Needless to say, the size and scale of MMP’s asset network is a major competitive advantage. It provides for steady growth through tariff increases. Magellan’s crude oil segment also includes “2,200 miles of crude oil pipelines,” with 37 million barrels of total crude oil storage.
In the most recent quarter, Magellan’s distributable cash flow declined a little under 16%, reflecting suppressed demand for refined products caused by the pandemic. However, the company has noted improved demand since then. It kept guidance intact for DCF of $1.025 billion for the full year. Further, MMP intends to maintain its quarterly distribution for the rest of the year, with a coverage ratio of 1.11 times for 2020.
Like Enterprise Products, MMP stock benefits from its strong balance sheet with a “BBB+” rating from S&P. It also had a leverage ratio (generally defined as net-debt-to-adjusted-EBITDA) of 3 times as of Jun. 30 (Slide 10). That’s below the level of many other MLPs. And the company has no significant debt maturities until 2025.
Maybe most importantly, though, MMP stock has an impressive distribution history. Before the pandemic, Magellan had increased its distribution for 70 consecutive quarters. Of course, Magellan froze its increases with the onset of the novel coronavirus. But the distribution still appears safe (and highly attractive) at a current yield of 11.6%. On top of that, the company will likely return to growing its distribution after the pandemic is over.
NextEra Energy Partners (NEP)
NextEra Energy Partners is a growth-oriented MLP formed by NextEra Energy, Inc. (NYSE:NEE). The MLP acquires, manages and “owns interests in wind and solar projects in the U.S. as well as natural gas infrastructure assets in Texas and Pennsylvania.” This makes it one of the more attractive MLPs to buy.
NEP has a high-quality and diversified portfolio of assets. These include over 5,300 megawatts of renewable capacity, approximately 86% of which is derived from wind with the remaining 14% from solar. The company also operates 4.3 billion cubic feet of natural gas pipeline capacity, with over 700 miles of pipeline.

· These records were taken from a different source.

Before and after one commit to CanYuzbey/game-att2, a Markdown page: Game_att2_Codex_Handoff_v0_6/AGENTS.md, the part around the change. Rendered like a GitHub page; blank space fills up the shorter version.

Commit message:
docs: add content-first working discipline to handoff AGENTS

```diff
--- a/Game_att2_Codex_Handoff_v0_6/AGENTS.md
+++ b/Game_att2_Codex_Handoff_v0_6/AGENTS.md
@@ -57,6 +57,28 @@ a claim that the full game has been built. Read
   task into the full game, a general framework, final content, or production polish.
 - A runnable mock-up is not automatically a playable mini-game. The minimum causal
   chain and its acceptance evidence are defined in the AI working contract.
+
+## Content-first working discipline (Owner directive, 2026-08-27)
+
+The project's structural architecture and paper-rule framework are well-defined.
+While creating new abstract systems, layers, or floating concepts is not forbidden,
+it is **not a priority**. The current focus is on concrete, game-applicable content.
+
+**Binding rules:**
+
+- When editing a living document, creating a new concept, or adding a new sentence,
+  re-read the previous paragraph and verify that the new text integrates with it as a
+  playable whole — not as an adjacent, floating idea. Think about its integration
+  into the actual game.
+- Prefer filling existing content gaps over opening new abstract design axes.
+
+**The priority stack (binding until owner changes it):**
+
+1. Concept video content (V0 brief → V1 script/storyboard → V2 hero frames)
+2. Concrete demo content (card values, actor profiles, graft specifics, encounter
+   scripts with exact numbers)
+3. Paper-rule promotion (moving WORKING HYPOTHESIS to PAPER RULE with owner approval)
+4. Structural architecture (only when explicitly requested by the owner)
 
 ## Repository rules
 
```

Through the third quarter of 2020, NEP generated 16% year-to-date growth in adjusted EBITDA and 50% growth in cash available for distributions. This strong growth has benefited unit holders with aggressive distribution increases. In fact, NextEra’s most recent “distribution of $0.595 per common unit” represents 15% growth from the same payout last year.
What’s more, NEP stock is in a position to continue its growth moving forward. This is because the renewable energy boom is still in early stages. NextEra has also recently completed multiple projects that will certainly give it a boost. For example, in Q3 the company repowered its 175-megawatt Northern Colorado wind project (Page 2). Additionally, the backup compression capacity on its Texas pipelines just reached commercial operation.

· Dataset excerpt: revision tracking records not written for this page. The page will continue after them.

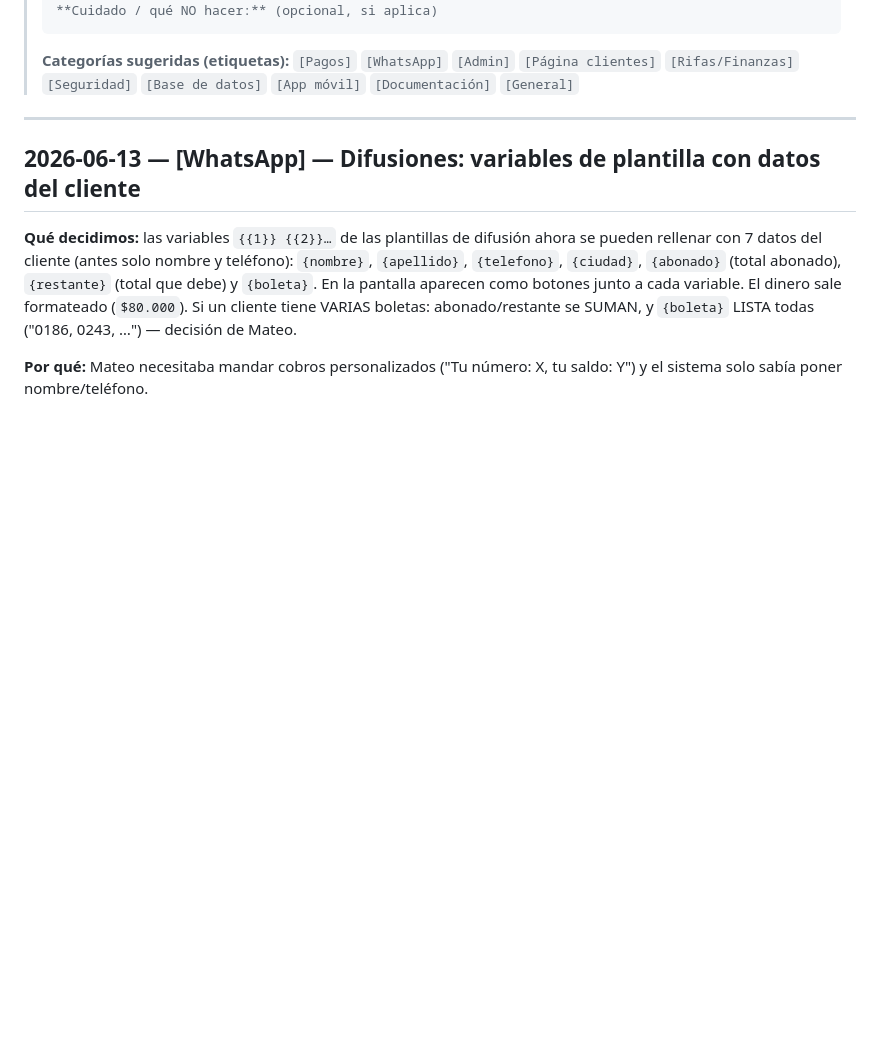
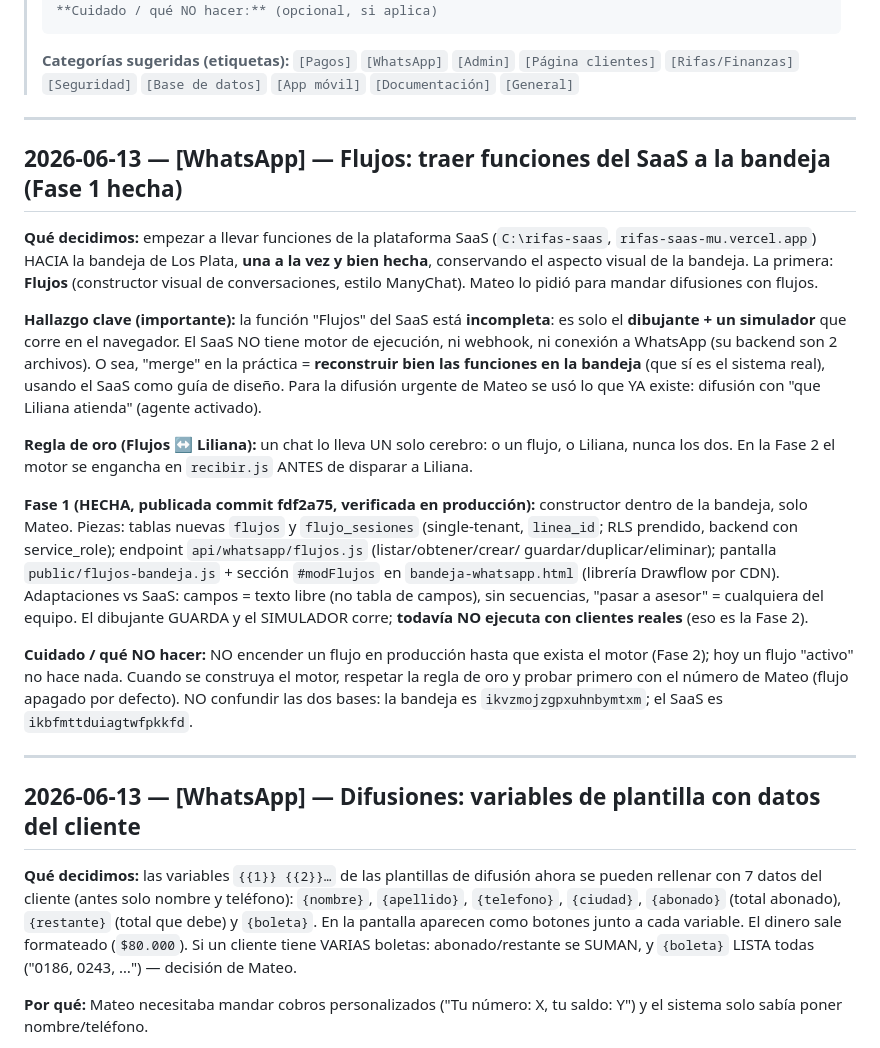
Before and after one commit to mplatab1126/api-rifas-prueba, a Markdown page: docs/BITACORA-DE-DECISIONES.md, the part around the change. GitHub-like rendering; blank space fills up the shorter version.

Commit message:
Docs: Flujos Fase 1 y estrategia de merge SaaS→bandeja

```diff
--- a/docs/BITACORA-DE-DECISIONES.md
+++ b/docs/BITACORA-DE-DECISIONES.md
@@ -23,6 +23,38 @@
 > **Categorías sugeridas (etiquetas):** `[Pagos]` `[WhatsApp]` `[Admin]`
 > `[Página clientes]` `[Rifas/Finanzas]` `[Seguridad]` `[Base de datos]`
 > `[App móvil]` `[Documentación]` `[General]`
+
+---
+
+## 2026-06-13 — [WhatsApp] — Flujos: traer funciones del SaaS a la bandeja (Fase 1 hecha)
+
+**Qué decidimos:** empezar a llevar funciones de la plataforma SaaS (`C:\rifas-saas`,
+`rifas-saas-mu.vercel.app`) HACIA la bandeja de Los Plata, **una a la vez y bien hecha**,
+conservando el aspecto visual de la bandeja. La primera: **Flujos** (constructor visual de
+conversaciones, estilo ManyChat). Mateo lo pidió para mandar difusiones con flujos.
+
+**Hallazgo clave (importante):** la función "Flujos" del SaaS está **incompleta**: es solo el
+**dibujante + un simulador** que corre en el navegador. El SaaS NO tiene motor de ejecución, ni
+webhook, ni conexión a WhatsApp (su backend son 2 archivos). O sea, "merge" en la práctica =
+**reconstruir bien las funciones en la bandeja** (que sí es el sistema real), usando el SaaS como
+guía de diseño. Para la difusión urgente de Mateo se usó lo que YA existe: difusión con
+"que Liliana atienda" (agente activado).
+
+**Regla de oro (Flujos ↔ Liliana):** un chat lo lleva UN solo cerebro: o un flujo, o Liliana,
+nunca los dos. En la Fase 2 el motor se engancha en `recibir.js` ANTES de disparar a Liliana.
+
+**Fase 1 (HECHA, publicada commit fdf2a75, verificada en producción):** constructor dentro de la
+bandeja, solo Mateo. Piezas: tablas nuevas `flujos` y `flujo_sesiones` (single-tenant, `linea_id`;
+RLS prendido, backend con service_role); endpoint `api/whatsapp/flujos.js` (listar/obtener/crear/
+guardar/duplicar/eliminar); pantalla `public/flujos-bandeja.js` + sección `#modFlujos` en
+`bandeja-whatsapp.html` (librería Drawflow por CDN). Adaptaciones vs SaaS: campos = texto libre
+(no tabla de campos), sin secuencias, "pasar a asesor" = cualquiera del equipo. El dibujante
+GUARDA y el SIMULADOR corre; **todavía NO ejecuta con clientes reales** (eso es la Fase 2).
+
+**Cuidado / qué NO hacer:** NO encender un flujo en producción hasta que exista el motor (Fase 2);
+hoy un flujo "activo" no hace nada. Cuando se construya el motor, respetar la regla de oro y
+probar primero con el número de Mateo (flujo apagado por defecto). NO confundir las dos bases:
+la bandeja es `ikvzmojzgpxuhnbymtxm`; el SaaS es `ikbfmttduiagtwfpkkfd`.
 
 ---
 
```
Also changed, not shown: docs/MAPA-DEL-SISTEMA.md (+7 -0 lines), docs/PENDIENTES.md (+12 -0 lines).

NextEra has an almost 3.7% yield, which is below many other MLP yields. But the trade-off is that NEP’s payout is highly secure, and investors also receive great distribution growth. The company has a projected payout ratio of approximately 70% for 2020, leaving plenty of room for continued increases. NEP expects to increase its distribution by 12% to 15% per year through 2024.

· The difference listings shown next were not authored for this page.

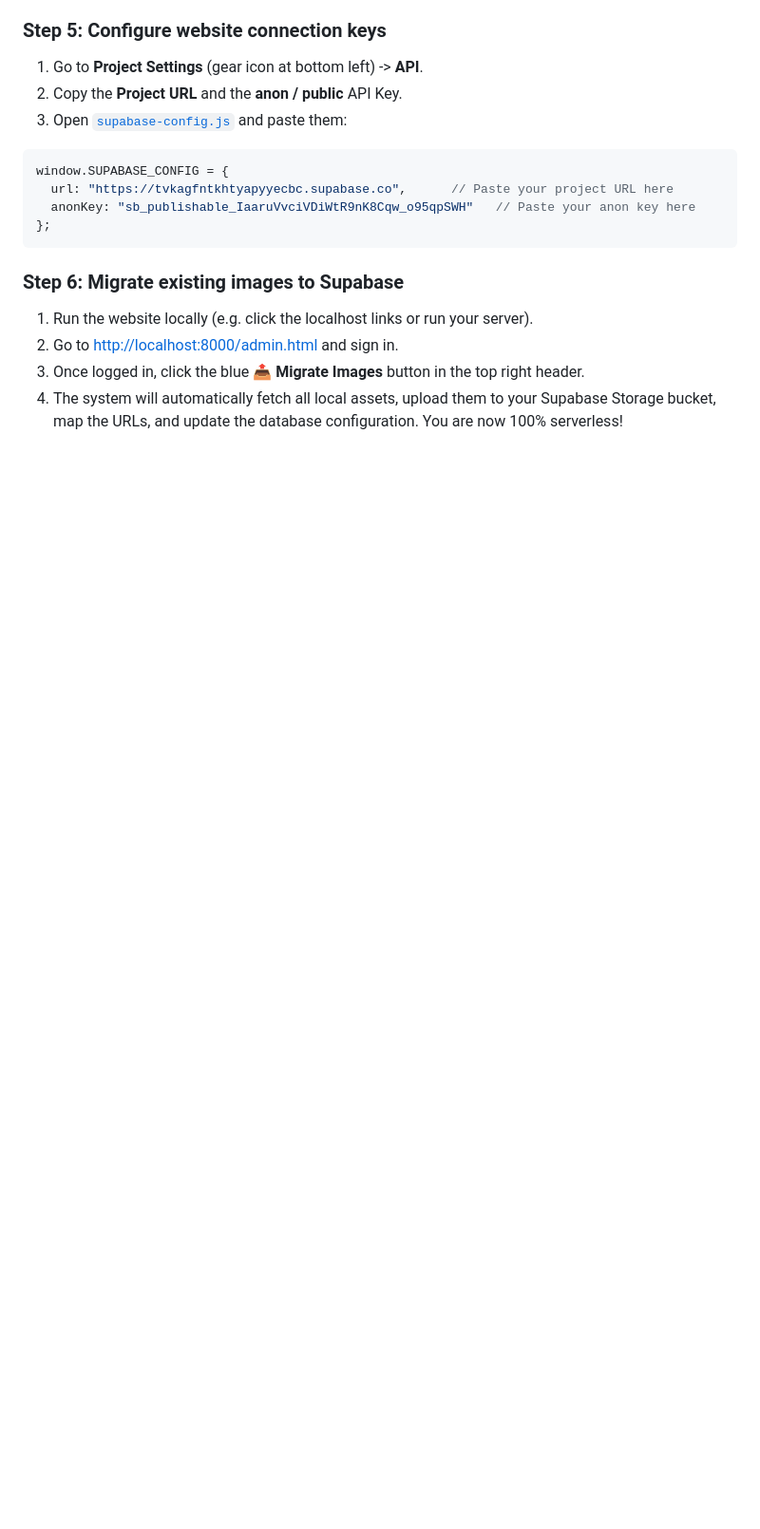
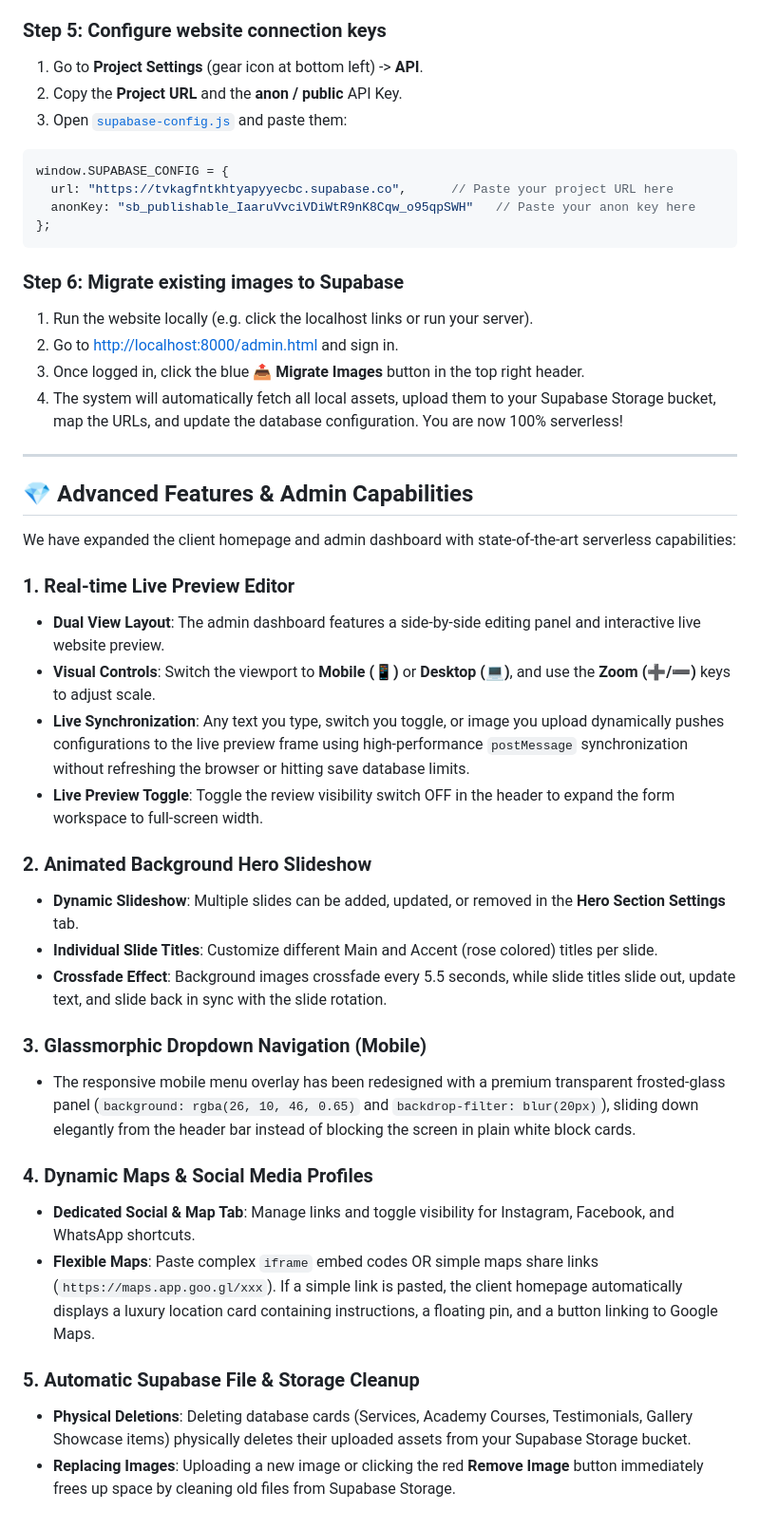
Before and after one commit to Digvijay548/SkinCare_Website, a Markdown page: README.md, the part around the change. Shown at 95% size. Rendered like a GitHub page; blank space fills up the shorter version.

Commit message:
docs: Update README.md with detailed descriptions of new features and admin capabilities

```diff
--- a/README.md
+++ b/README.md
@@ -146,3 +146,31 @@ window.SUPABASE_CONFIG = {
 2. Go to [http://localhost:8000/admin.html](http://localhost:8000/admin.html) and sign in.
 3. Once logged in, click the blue **📤 Migrate Images** button in the top right header.
 4. The system will automatically fetch all local assets, upload them to your Supabase Storage bucket, map the URLs, and update the database configuration. You are now 100% serverless!
+
+---
+
+## 💎 Advanced Features & Admin Capabilities
+
+We have expanded the client homepage and admin dashboard with state-of-the-art serverless capabilities:
+
+### 1. Real-time Live Preview Editor
+*   **Dual View Layout**: The admin dashboard features a side-by-side editing panel and interactive live website preview.
+*   **Visual Controls**: Switch the viewport to **Mobile (📱)** or **Desktop (💻)**, and use the **Zoom (➕/➖)** keys to adjust scale.
+*   **Live Synchronization**: Any text you type, switch you toggle, or image you upload dynamically pushes configurations to the live preview frame using high-performance `postMessage` synchronization without refreshing the browser or hitting save database limits.
+*   **Live Preview Toggle**: Toggle the review visibility switch OFF in the header to expand the form workspace to full-screen width.
+
+### 2. Animated Background Hero Slideshow
+*   **Dynamic Slideshow**: Multiple slides can be added, updated, or removed in the **Hero Section Settings** tab.
+*   **Individual Slide Titles**: Customize different Main and Accent (rose colored) titles per slide.
+*   **Crossfade Effect**: Background images crossfade every 5.5 seconds, while slide titles slide out, update text, and slide back in sync with the slide rotation.
+
+### 3. Glassmorphic Dropdown Navigation (Mobile)
+*   The responsive mobile menu overlay has been redesigned with a premium transparent frosted-glass panel (`background: rgba(26, 10, 46, 0.65)` and `backdrop-filter: blur(20px)`), sliding down elegantly from the header bar instead of blocking the screen in plain white block cards.
+
+### 4. Dynamic Maps & Social Media Profiles
+*   **Dedicated Social & Map Tab**: Manage links and toggle visibility for Instagram, Facebook, and WhatsApp shortcuts.
+*   **Flexible Maps**: Paste complex `iframe` embed codes OR simple maps share links (`https://maps.app.goo.gl/xxx`). If a simple link is pasted, the client homepage automatically displays a luxury location card containing instructions, a floating pin, and a button linking to Google Maps.
+
+### 5. Automatic Supabase File & Storage Cleanup
+*   **Physical Deletions**: Deleting database cards (Services, Academy Courses, Testimonials, Gallery Showcase items) physically deletes their uploaded assets from your Supabase Storage bucket.
+*   **Replacing Images**: Uploading a new image or clicking the red **Remove Image** button immediately frees up space by cleaning old files from Supabase Storage.
```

On the date of publication, Bob Ciura did not have (either directly or indirectly) any positions in the securities mentioned in this article.
Bob Ciura has worked at Sure Dividend since 2016. He oversees all content for Sure Dividend and its partner sites. Prior to joining Sure Dividend, Bob was an independent equity analyst. His articles have been published on major financial websites such as The Motley Fool, Seeking Alpha, Business Insider and more. Bob received a Bachelor’s degree in Finance from DePaul University and an MBA with a concentration in Investments from the University of Notre Dame.